Your goal - The sole answer should be the number of lines in the material below that hold "graphApp".

Information -
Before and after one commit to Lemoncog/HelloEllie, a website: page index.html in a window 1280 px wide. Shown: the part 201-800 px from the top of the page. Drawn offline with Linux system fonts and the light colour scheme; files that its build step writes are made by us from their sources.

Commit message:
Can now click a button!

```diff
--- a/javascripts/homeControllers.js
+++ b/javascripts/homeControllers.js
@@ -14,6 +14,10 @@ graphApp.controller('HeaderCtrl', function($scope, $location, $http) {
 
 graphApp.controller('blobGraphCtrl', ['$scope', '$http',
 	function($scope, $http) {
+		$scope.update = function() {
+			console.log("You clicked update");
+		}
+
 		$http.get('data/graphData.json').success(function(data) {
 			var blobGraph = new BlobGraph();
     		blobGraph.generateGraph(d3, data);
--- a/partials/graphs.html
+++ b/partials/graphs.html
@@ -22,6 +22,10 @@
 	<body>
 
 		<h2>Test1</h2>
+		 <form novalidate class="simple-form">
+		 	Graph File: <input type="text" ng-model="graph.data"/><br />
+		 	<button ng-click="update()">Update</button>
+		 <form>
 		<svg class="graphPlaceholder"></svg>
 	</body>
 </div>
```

Written reply - 2